Probabilistic Use of High Frequency Words Helps Language Acquisition.
Frost, R. L. A., Monaghan, P., & Christiansen, M. H. (2017). Probabilistic Use of High Frequency Words Helps Language Acquisition. Poster presented at the 23rd Annual Conference on Architectures and Mechanisms for Language Processing (AMLaP), Lancaster, UK.
High-frequency words have been found to benefit speech segmentation (Bortfeld, Morgan, Golinkoff, & Rathbun, 2005) and grammatical categorisation (Monaghan, Christiansen, & Chater, 2007), with recent research suggesting learners may be able to draw on these cues for both types of task at the same time (Frost, Monaghan & Christiansen, 2016). For instance, in English “the” occurs frequently, punctuating sequences of words in speech, and “the” also reliably precedes nouns – thereby providing grammatical category information, while also possibly assisting segmentation. Previous studies have tested the effect of high-frequency words on language acquisition by presenting them reliably within the experimental language, however natural language contains noise and variability that may provide further opportunities for robust learning (Monaghan, 2017).

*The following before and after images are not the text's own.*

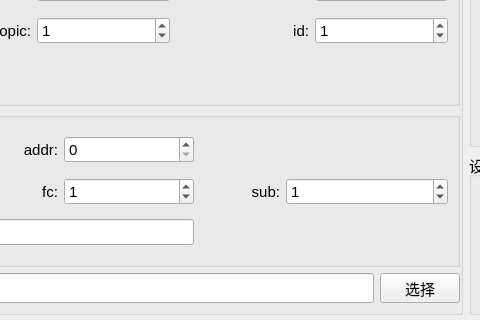
ChinaClever/MPro-Tools, file param_config/home/home_workwid.ui: the form before one commit; both pictures show x 347 to 827 and y 84 to 404 of the 1127 by 404 pixel window.
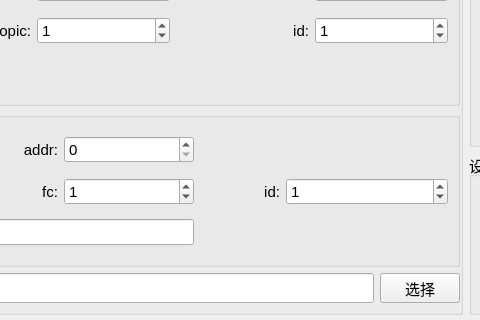
The form after the commit.

Diff of the .ui file:
```diff
--- a/param_config/home/home_workwid.ui
+++ b/param_config/home/home_workwid.ui
@@ -459,7 +459,7 @@
             </size>
            </property>
            <property name="text">
-            <string>sub:</string>
+            <string>id:</string>
            </property>
            <property name="alignment">
             <set>Qt::AlignRight|Qt::AlignTrailing|Qt::AlignVCenter</set>
```
Left out of the diff: 3 changed lines with no effect on the pictures.
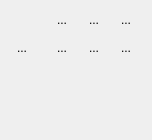
Old version of the form app/ui/displayoption.ui in the repository pencil2d/pencil.
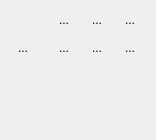
New version of the form. Icons and pictures are not drawn.

Commit message:
Improve tab ordering
Improves tab ordering for the:
- Display widget
- Image sequence and movie export dialogs
- Toolbox widget

```diff
--- a/app/ui/displayoption.ui
+++ b/app/ui/displayoption.ui
@@ -6,7 +6,7 @@
    <rect>
     <x>0</x>
     <y>0</y>
-    <width>152</width>
+    <width>156</width>
     <height>140</height>
    </rect>
   </property>
```
Left out of the diff: 10 changed lines with no effect on the pictures. The commit also changes 3 other files.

We tested the effect of variability on learning by familiarising adults with continuous speech comprising repetitions of target words, which were preceded by one of two high-frequency marker words 100%, 67%, or 33% of the time, with marker words distinguishing targets into two otherwise unidentifiable categories. Participants completed a 2AFC speech segmentation task, and a similarity judgement categorisation test, followed by a cross-situational word learning task where target words from the training speech were mapped onto actions and objects depicting two different grammatical categories (nouns and verbs), presented across multiple trials. Critically, labelling was either consistent or inconsistent with the distributional categories (between subjects), to examine whether learners drew on the statistics of the input during subsequent language use. Participants also completed a vocabulary test, which assessed which mappings they had learned.
There was a clear advantage of variability, with the 67% group performing best on measures of segmentation (100%: M = .62, SE = .03; 67%: M = .71, SE = .03; 33%: M = .67, SE = .02) and categorisation - giving significantly higher similarity ratings to test pairs containing items from the same (M = 3.80, SE = .17) versus different (M = 3.62, SE = .16) grammatical categories (t (23) = 2.194, p = .039). Data from the vocabulary test indicated that all conditions were better able to map target words onto nouns (overall M = .693, SE = .03) than verbs (overall M = .59, SE = .03, t (71) = 3.146, p = .002), but trends in the means indicated learning of verbs was better when target words labelled nouns and verbs in a way that was consistent (M =.63, SE = .035) rather than inconsistent (M = .55, SE = .038) with the distributional category distinction (though this difference was not significant, t (70), 1.461 p = .149). The data indicate that variability can help learners draw on the same high-frequency words during speech segmentation and grammatical categorisation. Further, findings suggest high frequency marker words denoting distributional categories may be especially helpful for learning of verbs.